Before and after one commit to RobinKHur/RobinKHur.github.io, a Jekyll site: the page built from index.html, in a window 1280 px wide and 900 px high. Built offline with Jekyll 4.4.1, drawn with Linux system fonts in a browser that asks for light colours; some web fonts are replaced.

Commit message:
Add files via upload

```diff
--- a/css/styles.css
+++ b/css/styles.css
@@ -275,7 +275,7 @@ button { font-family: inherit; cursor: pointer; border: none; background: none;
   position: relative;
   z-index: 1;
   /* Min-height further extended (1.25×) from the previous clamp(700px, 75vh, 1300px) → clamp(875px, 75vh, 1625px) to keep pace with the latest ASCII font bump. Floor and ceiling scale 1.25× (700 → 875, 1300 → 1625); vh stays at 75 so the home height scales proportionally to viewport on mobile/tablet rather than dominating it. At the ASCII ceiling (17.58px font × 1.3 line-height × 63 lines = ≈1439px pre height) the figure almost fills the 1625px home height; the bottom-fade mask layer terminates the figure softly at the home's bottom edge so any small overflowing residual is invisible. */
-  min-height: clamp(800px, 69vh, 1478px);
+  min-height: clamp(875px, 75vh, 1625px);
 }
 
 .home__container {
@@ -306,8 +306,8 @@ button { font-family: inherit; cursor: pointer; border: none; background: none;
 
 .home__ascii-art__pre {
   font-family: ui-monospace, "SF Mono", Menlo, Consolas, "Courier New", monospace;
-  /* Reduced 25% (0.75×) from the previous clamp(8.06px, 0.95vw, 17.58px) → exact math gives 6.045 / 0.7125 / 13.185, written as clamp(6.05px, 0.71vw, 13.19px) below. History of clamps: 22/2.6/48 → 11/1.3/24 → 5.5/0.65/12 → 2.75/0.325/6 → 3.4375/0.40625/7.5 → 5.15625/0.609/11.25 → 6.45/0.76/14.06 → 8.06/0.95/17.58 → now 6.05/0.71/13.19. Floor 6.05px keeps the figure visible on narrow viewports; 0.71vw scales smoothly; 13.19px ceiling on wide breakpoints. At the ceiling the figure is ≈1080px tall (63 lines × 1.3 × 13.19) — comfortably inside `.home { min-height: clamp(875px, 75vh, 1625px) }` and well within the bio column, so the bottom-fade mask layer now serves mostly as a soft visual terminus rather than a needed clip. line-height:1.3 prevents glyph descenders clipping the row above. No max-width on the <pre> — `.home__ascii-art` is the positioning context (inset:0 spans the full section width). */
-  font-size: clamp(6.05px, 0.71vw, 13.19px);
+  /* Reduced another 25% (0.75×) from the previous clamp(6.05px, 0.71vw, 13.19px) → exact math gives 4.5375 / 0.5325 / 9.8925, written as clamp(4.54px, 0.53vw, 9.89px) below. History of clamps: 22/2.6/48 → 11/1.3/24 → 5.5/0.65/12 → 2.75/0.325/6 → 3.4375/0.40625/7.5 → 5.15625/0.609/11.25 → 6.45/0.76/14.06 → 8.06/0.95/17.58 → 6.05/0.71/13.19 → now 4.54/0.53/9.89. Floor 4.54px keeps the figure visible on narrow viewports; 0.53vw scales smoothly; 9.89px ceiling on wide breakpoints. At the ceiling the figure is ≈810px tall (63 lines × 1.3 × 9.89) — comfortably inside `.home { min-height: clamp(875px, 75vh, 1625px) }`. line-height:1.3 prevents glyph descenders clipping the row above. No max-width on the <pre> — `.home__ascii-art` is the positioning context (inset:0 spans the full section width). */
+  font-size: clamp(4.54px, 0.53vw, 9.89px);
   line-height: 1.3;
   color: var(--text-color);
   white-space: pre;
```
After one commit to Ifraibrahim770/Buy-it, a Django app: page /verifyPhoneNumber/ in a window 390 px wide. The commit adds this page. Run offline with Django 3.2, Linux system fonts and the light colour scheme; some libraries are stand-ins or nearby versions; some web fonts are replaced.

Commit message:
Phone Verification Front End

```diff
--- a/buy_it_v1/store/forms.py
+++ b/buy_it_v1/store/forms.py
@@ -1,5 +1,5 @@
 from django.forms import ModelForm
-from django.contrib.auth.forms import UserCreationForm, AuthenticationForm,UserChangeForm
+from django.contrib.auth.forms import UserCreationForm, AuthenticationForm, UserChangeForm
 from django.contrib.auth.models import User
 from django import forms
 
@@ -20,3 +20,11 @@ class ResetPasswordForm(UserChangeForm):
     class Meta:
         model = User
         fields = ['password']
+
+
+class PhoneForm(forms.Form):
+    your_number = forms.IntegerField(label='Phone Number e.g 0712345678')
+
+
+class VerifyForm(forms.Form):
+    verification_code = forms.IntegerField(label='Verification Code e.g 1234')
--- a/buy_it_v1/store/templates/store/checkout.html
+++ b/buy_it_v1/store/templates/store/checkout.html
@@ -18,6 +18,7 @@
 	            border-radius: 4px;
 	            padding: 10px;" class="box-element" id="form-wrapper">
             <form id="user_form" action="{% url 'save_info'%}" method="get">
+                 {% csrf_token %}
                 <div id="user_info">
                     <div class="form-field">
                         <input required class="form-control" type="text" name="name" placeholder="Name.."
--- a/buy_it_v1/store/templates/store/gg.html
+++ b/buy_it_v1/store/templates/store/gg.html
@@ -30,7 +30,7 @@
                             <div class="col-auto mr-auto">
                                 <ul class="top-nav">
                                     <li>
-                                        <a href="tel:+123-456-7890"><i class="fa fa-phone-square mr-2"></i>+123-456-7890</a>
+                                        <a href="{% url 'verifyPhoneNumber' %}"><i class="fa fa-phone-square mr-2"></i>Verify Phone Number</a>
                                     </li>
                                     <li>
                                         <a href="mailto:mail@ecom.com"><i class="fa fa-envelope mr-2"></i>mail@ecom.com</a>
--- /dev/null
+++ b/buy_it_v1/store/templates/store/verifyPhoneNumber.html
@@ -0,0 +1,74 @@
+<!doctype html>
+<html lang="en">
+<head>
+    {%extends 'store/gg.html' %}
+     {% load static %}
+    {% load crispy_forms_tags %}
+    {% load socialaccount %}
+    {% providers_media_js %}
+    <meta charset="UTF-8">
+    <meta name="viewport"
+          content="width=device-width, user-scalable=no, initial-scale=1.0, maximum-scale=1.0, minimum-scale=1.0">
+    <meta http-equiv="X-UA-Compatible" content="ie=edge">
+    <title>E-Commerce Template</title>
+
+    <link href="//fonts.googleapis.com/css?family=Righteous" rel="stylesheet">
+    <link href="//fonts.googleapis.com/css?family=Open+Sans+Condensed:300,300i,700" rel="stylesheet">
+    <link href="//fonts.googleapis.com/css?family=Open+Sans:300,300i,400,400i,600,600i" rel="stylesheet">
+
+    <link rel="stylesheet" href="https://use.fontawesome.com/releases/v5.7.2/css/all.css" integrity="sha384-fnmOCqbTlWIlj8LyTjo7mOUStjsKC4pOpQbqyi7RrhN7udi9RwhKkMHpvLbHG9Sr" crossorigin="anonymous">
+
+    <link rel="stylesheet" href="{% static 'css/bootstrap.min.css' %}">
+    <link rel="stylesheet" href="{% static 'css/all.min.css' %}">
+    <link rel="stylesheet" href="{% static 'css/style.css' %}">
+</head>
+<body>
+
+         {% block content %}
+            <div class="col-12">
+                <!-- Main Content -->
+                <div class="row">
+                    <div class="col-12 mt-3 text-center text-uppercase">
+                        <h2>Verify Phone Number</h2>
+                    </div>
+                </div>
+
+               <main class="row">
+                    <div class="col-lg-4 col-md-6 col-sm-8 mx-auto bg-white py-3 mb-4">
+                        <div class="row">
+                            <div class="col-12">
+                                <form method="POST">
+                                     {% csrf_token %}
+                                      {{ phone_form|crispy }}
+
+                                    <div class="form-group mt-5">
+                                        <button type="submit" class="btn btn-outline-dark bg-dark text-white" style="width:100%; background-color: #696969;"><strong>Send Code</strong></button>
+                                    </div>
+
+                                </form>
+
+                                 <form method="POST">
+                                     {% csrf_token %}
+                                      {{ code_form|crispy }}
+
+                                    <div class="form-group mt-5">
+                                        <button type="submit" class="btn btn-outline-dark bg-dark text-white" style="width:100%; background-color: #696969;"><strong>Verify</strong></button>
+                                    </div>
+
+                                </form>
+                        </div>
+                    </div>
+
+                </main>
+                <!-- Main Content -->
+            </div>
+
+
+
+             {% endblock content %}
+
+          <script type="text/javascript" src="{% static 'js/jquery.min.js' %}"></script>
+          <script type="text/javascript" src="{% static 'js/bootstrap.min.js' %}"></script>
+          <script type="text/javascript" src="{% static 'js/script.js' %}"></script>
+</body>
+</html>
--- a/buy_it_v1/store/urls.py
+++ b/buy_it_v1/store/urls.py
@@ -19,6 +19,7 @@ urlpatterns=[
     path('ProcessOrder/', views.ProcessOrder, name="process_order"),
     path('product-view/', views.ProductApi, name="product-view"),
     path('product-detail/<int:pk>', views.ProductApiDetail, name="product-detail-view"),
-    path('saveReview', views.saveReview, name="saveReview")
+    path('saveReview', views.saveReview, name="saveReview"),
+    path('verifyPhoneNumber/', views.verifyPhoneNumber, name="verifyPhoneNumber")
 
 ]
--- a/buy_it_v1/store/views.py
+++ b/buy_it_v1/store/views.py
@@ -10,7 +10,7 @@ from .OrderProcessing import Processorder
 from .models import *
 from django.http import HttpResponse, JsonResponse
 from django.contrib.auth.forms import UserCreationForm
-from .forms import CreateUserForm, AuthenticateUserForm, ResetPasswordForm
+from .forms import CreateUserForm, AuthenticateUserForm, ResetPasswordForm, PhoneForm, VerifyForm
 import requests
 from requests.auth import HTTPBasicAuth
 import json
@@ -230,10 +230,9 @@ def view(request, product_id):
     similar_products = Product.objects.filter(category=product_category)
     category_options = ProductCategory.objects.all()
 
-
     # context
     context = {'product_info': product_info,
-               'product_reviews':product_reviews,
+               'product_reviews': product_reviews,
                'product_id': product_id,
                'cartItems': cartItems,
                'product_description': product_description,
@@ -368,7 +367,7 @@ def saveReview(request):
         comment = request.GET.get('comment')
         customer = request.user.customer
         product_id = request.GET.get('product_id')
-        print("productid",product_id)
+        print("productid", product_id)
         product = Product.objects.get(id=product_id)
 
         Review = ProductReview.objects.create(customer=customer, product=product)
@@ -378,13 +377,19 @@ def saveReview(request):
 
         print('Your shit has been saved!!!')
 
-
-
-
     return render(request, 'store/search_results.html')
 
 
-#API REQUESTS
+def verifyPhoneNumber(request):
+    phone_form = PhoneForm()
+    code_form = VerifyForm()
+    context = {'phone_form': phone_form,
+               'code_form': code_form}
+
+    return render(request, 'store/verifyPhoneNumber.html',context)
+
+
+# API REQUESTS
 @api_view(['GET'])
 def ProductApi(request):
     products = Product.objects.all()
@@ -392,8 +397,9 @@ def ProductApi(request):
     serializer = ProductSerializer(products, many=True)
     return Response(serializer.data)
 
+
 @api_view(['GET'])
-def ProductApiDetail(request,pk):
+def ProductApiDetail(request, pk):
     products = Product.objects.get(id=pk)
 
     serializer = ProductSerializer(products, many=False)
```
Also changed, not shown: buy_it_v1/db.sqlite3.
··········
- Work instruction
Copy each line of the records that has "IntegerField" in it.

- Output below
+    your_number = forms.IntegerField(label='Phone Number e.g 0712345678')
+    verification_code = forms.IntegerField(label='Verification Code e.g 1234')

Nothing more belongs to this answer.